= Beginning of Section =
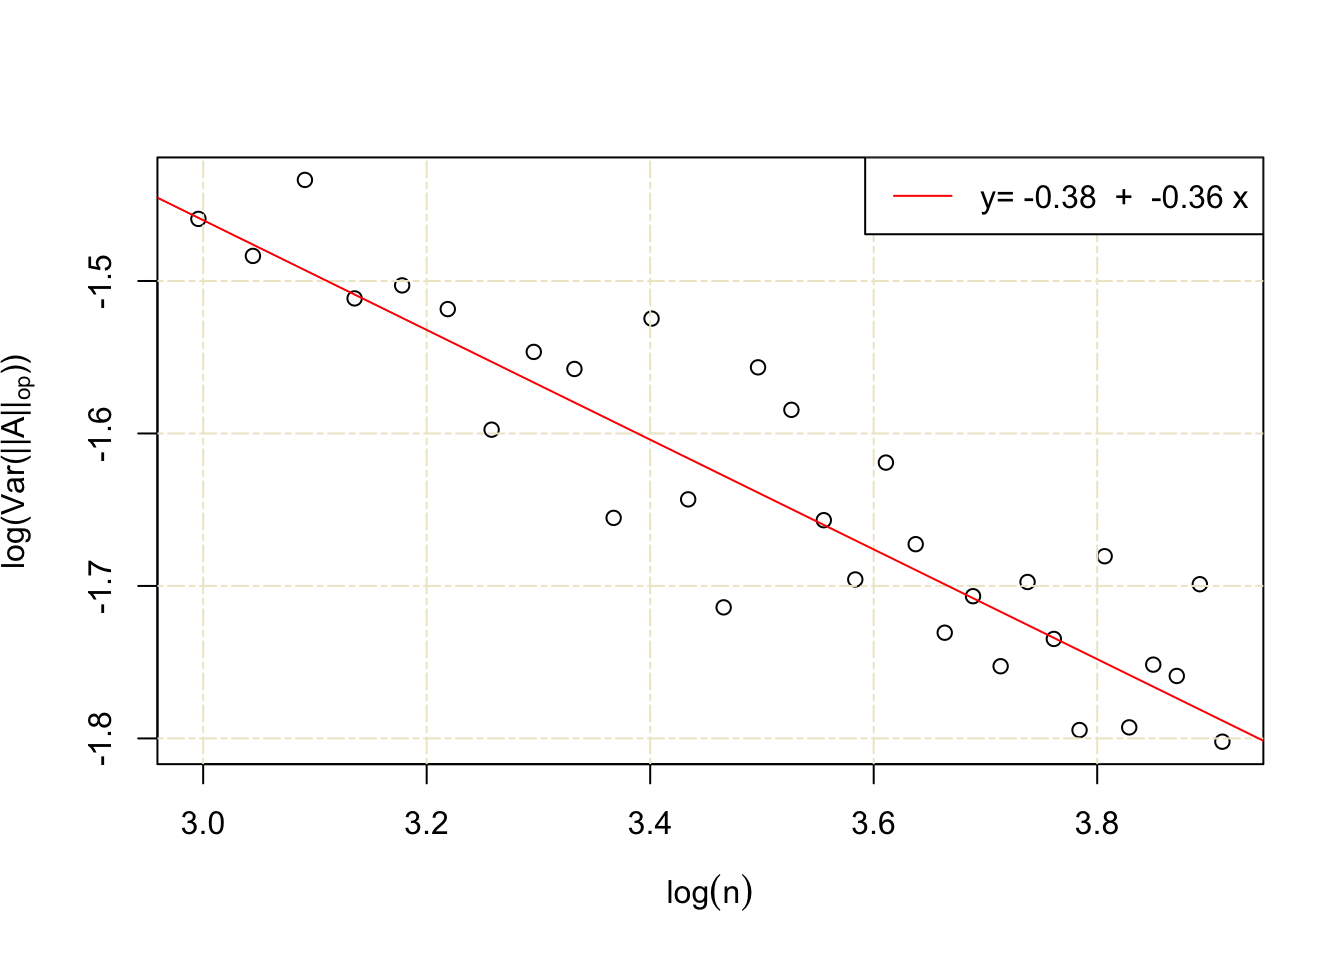
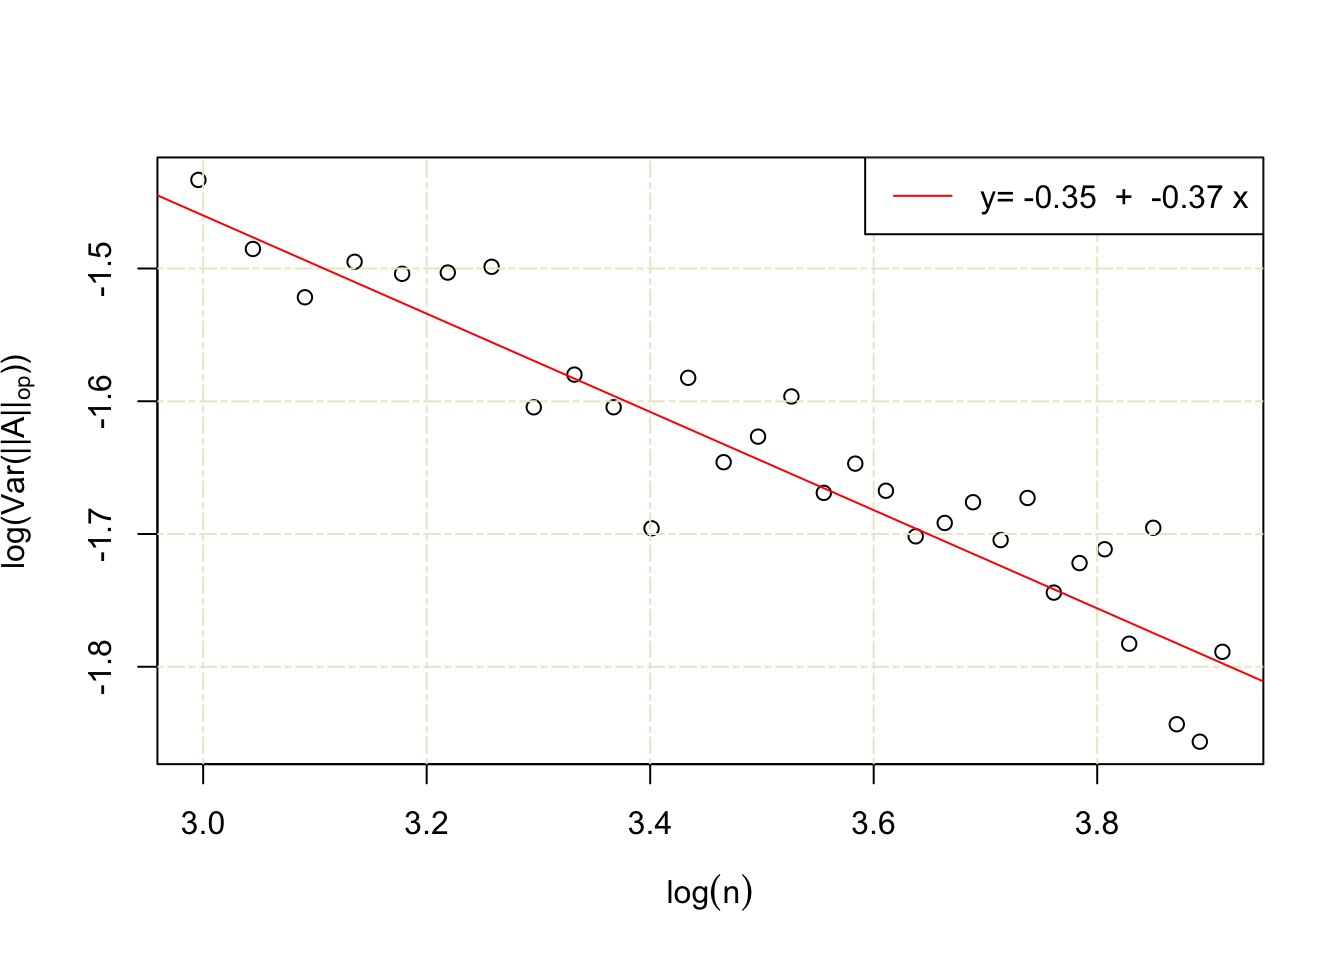
Second Post 4

diff --git a/content/posts/2020-08-22-sharp-bounds-on-spectral-norm-of-a-random-matrix.html b/content/posts/2020-08-22-sharp-bounds-on-spectral-norm-of-a-random-matrix.html
@@ -92,7 +92,7 @@ Below is a simple simulation study with 1000 replications for each <span class="
 </div>
 <div id="variance-bound-for-spectral-norm" class="section level2">
 <h2>Variance Bound for Spectral Norm</h2>
-<p>Thus far we proved <span class="math inline">\(||A||_{op}\)</span> is 1-subgaussian, moreover its variance is bounded by one in the case of standard normal entries due to the fact that it’s 1-Lipschitz. However the following simulation indicates that spectral norm enjoys superconcentration and its variance behaves roughly as <span class="math inline">\(1/n^{\frac{1}{3}}\)</span>, thus Lipschitz concentration once again has failed to capture the underlying truth!<a href="#fn9" class="footnote-ref" id="fnref9"><sup>9</sup></a></p>
+<p>Thus far we proved <span class="math inline">\(||A||_{op}\)</span> is 1-subgaussian, moreover its variance is bounded by one in the case of standard normal entries due to the fact that it’s 1-Lipschitz. However the following simulation indicates that spectral norm enjoys superconcentration and its variance behaves roughly as <span class="math inline">\((\sqrt{n} +\sqrt{m})(1/\sqrt{n} + 1/\sqrt{m})^{\frac{1}{3}}\)</span>, thus Lipschitz concentration once again has failed to capture the underlying truth!<a href="#fn9" class="footnote-ref" id="fnref9"><sup>9</sup></a> In this simulation <span class="math inline">\(m=n\)</span> and the variance was estimated over 1000 replications. Note that the slope of the line should be close to <span class="math inline">\(-\frac{1}{3}\)</span>.</p>
 <p><img src="/posts/2020-08-22-sharp-bounds-on-spectral-norm-of-a-random-matrix_files/figure-html/unnamed-chunk-2-1.png" width="672" />
 It demands much more theory to prove this variance bound which I personally believe is one of the cases that the amount of effort that should be invested into proving it does not pay off proportionally!</p>
 </div>
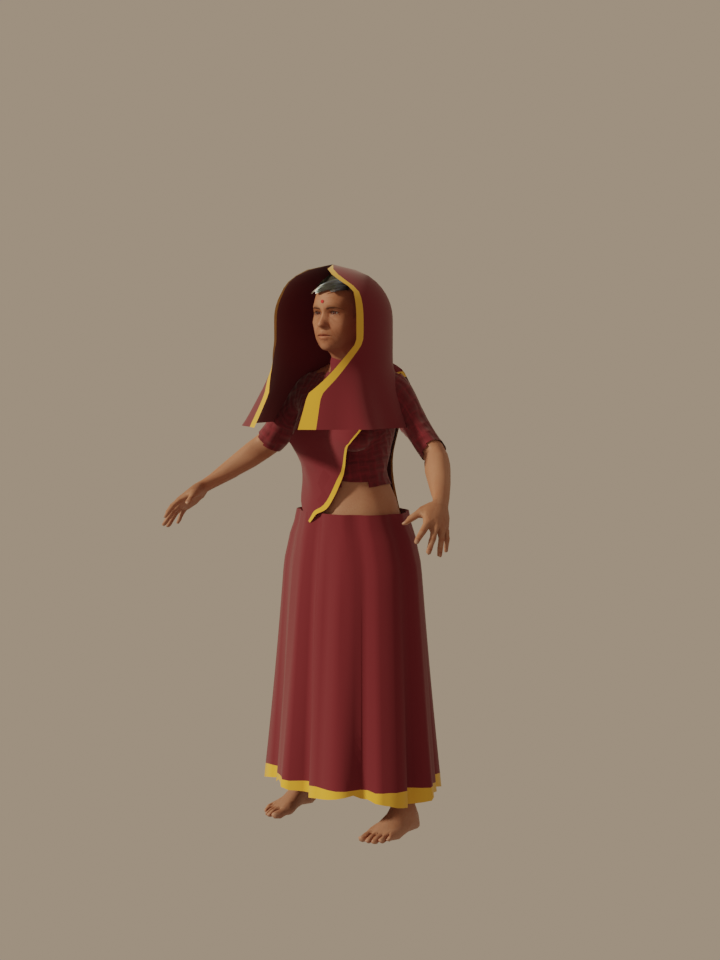
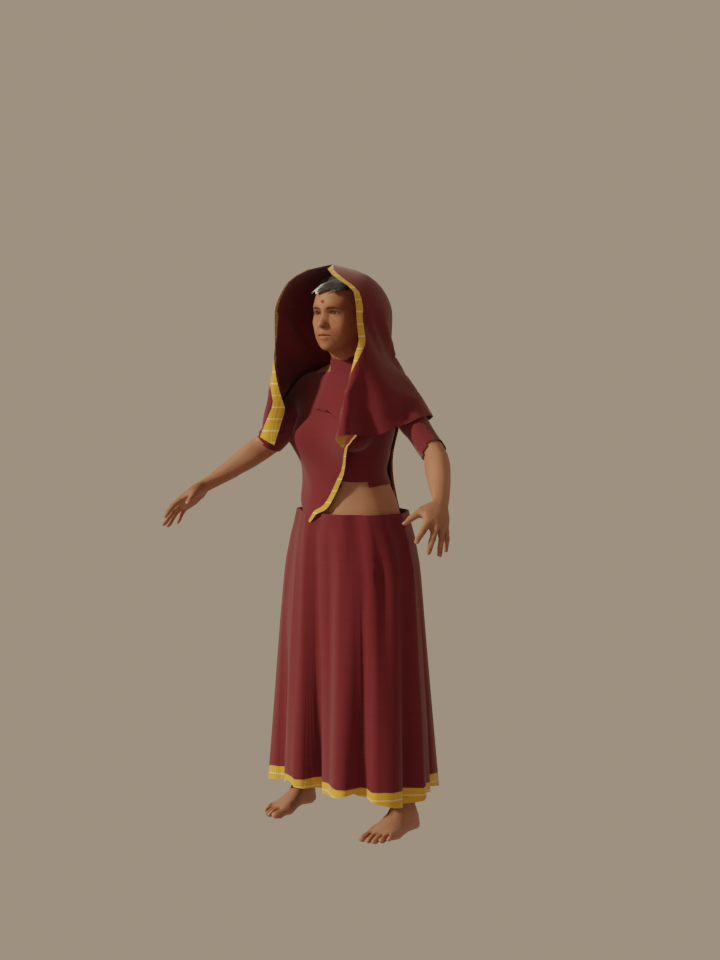
characters: snug waistbands (no rim), drop stray sleeve fragments; previews from run 43016504065

Changed region(s): [[0.3667, 0.625, 0.6111, 0.875], [0.3361, 0.3438, 0.6111, 0.5], [0.5194, 0.5625, 0.55, 0.6875]]

diff --git a/characters/blender/build_character.py b/characters/blender/build_character.py
@@ -348,6 +348,30 @@ def body_shell(name, groups, z_min, z_max, offset, mat, sleeve_z_min=None, exclu
         if not ok:
             kill.append(f)
     bmesh.ops.delete(bm, geom=kill, context="FACES")
+    # drop small disconnected fragments (e.g. slivers left around the wrists)
+    seen, comps = set(), []
+    for f0 in bm.faces:
+        if f0 in seen:
+            continue
+        stack, comp = [f0], []
+        seen.add(f0)
+        while stack:
+            f = stack.pop()
+            comp.append(f)
+            for e in f.edges:
+                for g in e.link_faces:
+                    if g not in seen:
+                        seen.add(g)
+                        stack.append(g)
+        comps.append(comp)
+    if comps:
+        big = max(len(c) for c in comps)
+        small = [f for c in comps if len(c) < 0.1 * big for f in c]
+        if small:
+            bmesh.ops.delete(bm, geom=small, context="FACES")
+        log(f"{name}: kept {sum(len(c) >= 0.1 * big for c in comps)} part(s), dropped {len(small)} stray faces")
+    loose = [v for v in bm.verts if not v.link_faces]
+    bmesh.ops.delete(bm, geom=loose, context="VERTS")
     bm.normal_update()
     for v in bm.verts:
         v.co += v.normal * offset
@@ -362,7 +386,7 @@ TORSO = ["mixamorig:Spine", "mixamorig:Spine1", "mixamorig:Spine2", "mixamorig:L
 # ───────────────────────── wrapped lower garment (saree / dhoti / petticoat) ─────────────────────────
 
 
-def wrap_skirt(name, z_top, z_bottom, mat, border_mat, pleats=True, flare=0.05, ease=0.012, rows=22, segs=72):
+def wrap_skirt(name, z_top, z_bottom, mat, border_mat, pleats=True, flare=0.05, ease=0.012, rows=22, segs=72, ease_top=None):
     bm = bmesh.new()
     rings = []
     hip_slab = body_slab(L["Hips"].z - 0.12, L["Hips"].z + 0.02)
@@ -384,13 +408,15 @@ def wrap_skirt(name, z_top, z_bottom, mat, border_mat, pleats=True, flare=0.05, 
         for s in range(segs):
             a = 2 * math.pi * s / segs
             fl = flare * t
-            rr_x, rr_y = rx + ease + fl, ry + ease + fl
+            # snug at the waistband, loosening as it falls (no visible rim/ledge at the top)
+            e = ease if ease_top is None else ease_top + (ease - ease_top) * min(1.0, t / 0.3)
+            rr_x, rr_y = rx + e + fl, ry + e + fl
             pleat = 0.0
             # front pleats: character faces −Y → front is a ≈ −π/2
             da = math.atan2(math.sin(a + math.pi / 2), math.cos(a + math.pi / 2))
             if pleats and abs(da) < 0.55 and t > 0.08:
                 pleat = 0.012 * min(1, t * 3) * (0.5 + 0.5 * math.cos(da * 22))
-            fold = (0.004 + 0.012 * t * t) * (math.sin(a * 9 + 0.7) + 0.55 * math.sin(a * 17 + 2.1) + 0.3 * math.sin(a * 31))
+            fold = (0.004 * min(1.0, t / 0.15) + 0.012 * t * t) * (math.sin(a * 9 + 0.7) + 0.55 * math.sin(a * 17 + 2.1) + 0.3 * math.sin(a * 31))
             hem = (0.01 * math.sin(a * 5) + (0.012 if (pleats and abs(da) < 0.55) else 0)) * (1 if r == rows else 0)
             ring.append(bm.verts.new((cx + (rr_x + pleat + fold) * math.cos(a), cy + (rr_y + pleat + fold) * math.sin(a), z + hem)))
         rings.append(ring)
@@ -563,7 +589,7 @@ kind = S["outfit"]
 if kind == "saree":
     blouse = cloth_mat("blouse", C.get("blouse", C["border"]), rough=0.8)
     garments.append(body_shell("blouse", TORSO, L["Spine"].z + 0.02, neck_z - 0.02, 0.004, blouse, sleeve_z_min=L["LeftArm"].z - 0.16))
-    garments.append(wrap_skirt("saree_skirt", hips_z + 0.06, foot_z + 0.025, main, border))
+    garments.append(wrap_skirt("saree_skirt", hips_z + 0.06, foot_z + 0.025, main, border, ease_top=0.004))
     # pallu: right waist → across chest → over left shoulder → down the back
     lx = shoulder_l.x + 0.02
     path = [
@@ -595,10 +621,10 @@ elif kind in ("dhoti_kurta", "kurta_pyjama"):
     knee_z = L["LeftLeg"].z
     # sits clearly outside the dhoti/pyjama (their pleats/folds used to poke through)
     hem_ease = 0.065 if kind == "dhoti_kurta" else 0.045
-    garments.append(wrap_skirt("kurta_hem", hips_z + 0.02, knee_z + 0.08, kurta, kurta, pleats=False, flare=0.03, ease=hem_ease))
+    garments.append(wrap_skirt("kurta_hem", hips_z + 0.02, knee_z + 0.08, kurta, kurta, pleats=False, flare=0.03, ease=hem_ease, ease_top=0.006))
     if kind == "dhoti_kurta":
         dhoti = cloth_mat("dhoti", C.get("dhoti", (0.95, 0.93, 0.86)))
-        garments.append(wrap_skirt("dhoti", hips_z - 0.02, foot_z + 0.16, dhoti, border, pleats=True, flare=0.02, ease=0.03))
+        garments.append(wrap_skirt("dhoti", hips_z - 0.02, foot_z + 0.16, dhoti, border, pleats=True, flare=0.02, ease=0.03, ease_top=0.008))
         if C.get("gamchha"):
             g = cloth_mat("gamchha", C["gamchha"], rough=0.8, stripe=(0.95, 0.93, 0.86))
             # gamchha over the left shoulder (on the trapezius, not out on the arm),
= End of Section =
§ What is expected:
Show each line in the listing above that has "small".

§ Answer for this exercise:
+    # drop small disconnected fragments (e.g. slivers left around the wrists)
+        small = [f for c in comps if len(c) < 0.1 * big for f in c]
+        if small:
+            bmesh.ops.delete(bm, geom=small, context="FACES")
+        log(f"{name}: kept {sum(len(c) >= 0.1 * big for c in comps)} part(s), dropped {len(small)} stray faces")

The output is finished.